● **YOUR TASK**
Look for the string "reducer" in the data below, and copy each line that holds it.

######

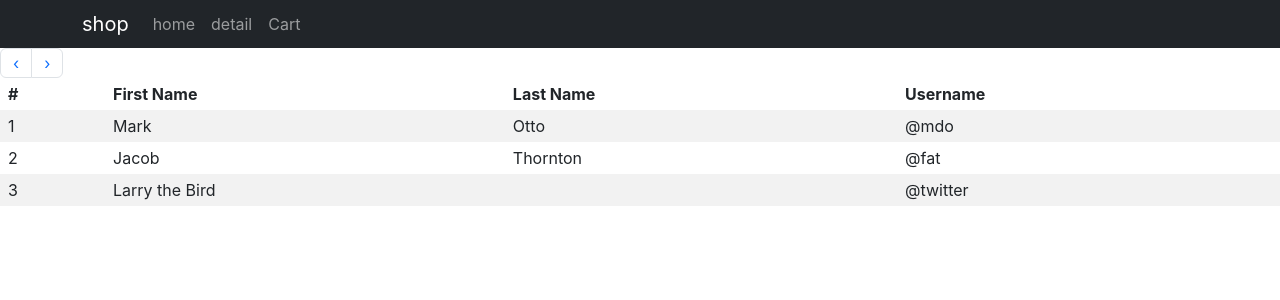
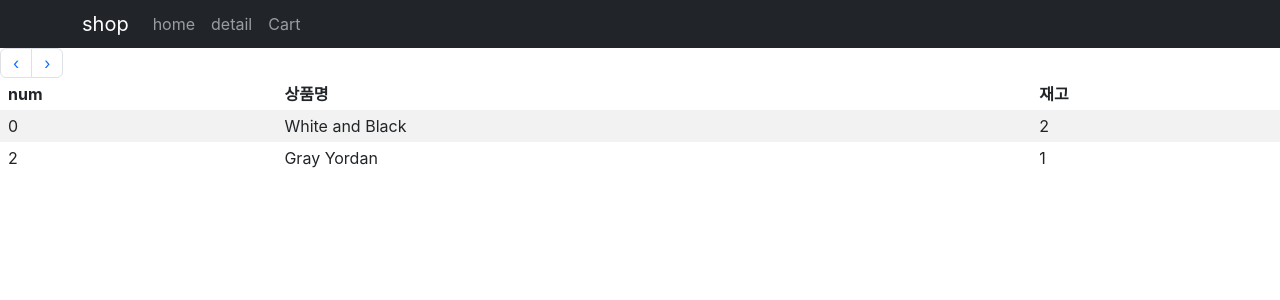
Before and after one commit to ellsagongju/shop, a React (Create React App) app: page /cart in a window 1280 px wide. Shown: the top 300 px of the page. Built offline with nearby package versions, Linux system fonts and the light colour scheme.

Commit message:
reduce array state 저장 및 불러오기

```diff
--- a/src/pages/Cart.js
+++ b/src/pages/Cart.js
@@ -2,41 +2,31 @@ import Table from 'react-bootstrap/Table';
 import { useSelector } from 'react-redux';
 
 function Cart() {
-  let a = useSelector((state) => { return state })
-  console.log(a)
+  let state = useSelector((state) => { return state })
+  console.log(state)
     // redux를 가져오는 훅
-  console.log(a.stock)
+  console.log(state.stock)
+  console.log(state.cart[0].name)
   return (
-
-
     <div>
       <Table striped bordered hover>
         <thead>
           <tr>
-          <th>#</th>
-          <th>First Name</th>
-          <th>Last Name</th>
-          <th>Username</th>
+            <th>num</th>
+            <th>상품명</th>
+            <th>재고</th>
           </tr>
         </thead>
         <tbody>
-        <tr>
-          <td>1</td>
-          <td>Mark</td>
-          <td>Otto</td>
-          <td>@mdo</td>
+          {
+            state.cart.map((a,i) =>
+              <tr key={i}>
+                <td>{state.cart[i].id}</td>
+                <td>{state.cart[i].name}</td>
+                <td>{state.cart[i].count}</td>
               </tr>
-        <tr>
-          <td>2</td>
-          <td>Jacob</td>
-          <td>Thornton</td>
-          <td>@fat</td>
-        </tr>
-        <tr>
-          <td>3</td>
-          <td colSpan={2}>Larry the Bird</td>
-          <td>@twitter</td>
-        </tr>
+            )
+          }
         </tbody>
       </Table>
     </div>
--- a/src/store.js
+++ b/src/store.js
@@ -11,10 +11,19 @@ let stock = createSlice({
   initialState: [10,11,12]
 })
 
+let cart = createSlice({
+  name: 'cart',
+  initialState: [
+    { id: 0, name: "White and Black", count: 2 },
+    {id : 2, name : "Gray Yordan", count : 1}
+  ]
+})
+
 export default configureStore({
   reducer: {
     // 작명 : 스테이트이름.reducer
     user: user.reducer,
-    stock : stock.reducer
+    stock: stock.reducer,
+    cart : cart.reducer
    }
 })
```
Lines whose indentation alone changed are shown as unchanged.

######

● **RESPONSE**
   reducer: {
     // 작명 : 스테이트이름.reducer
     user: user.reducer,
-    stock : stock.reducer
+    stock: stock.reducer,
+    cart : cart.reducer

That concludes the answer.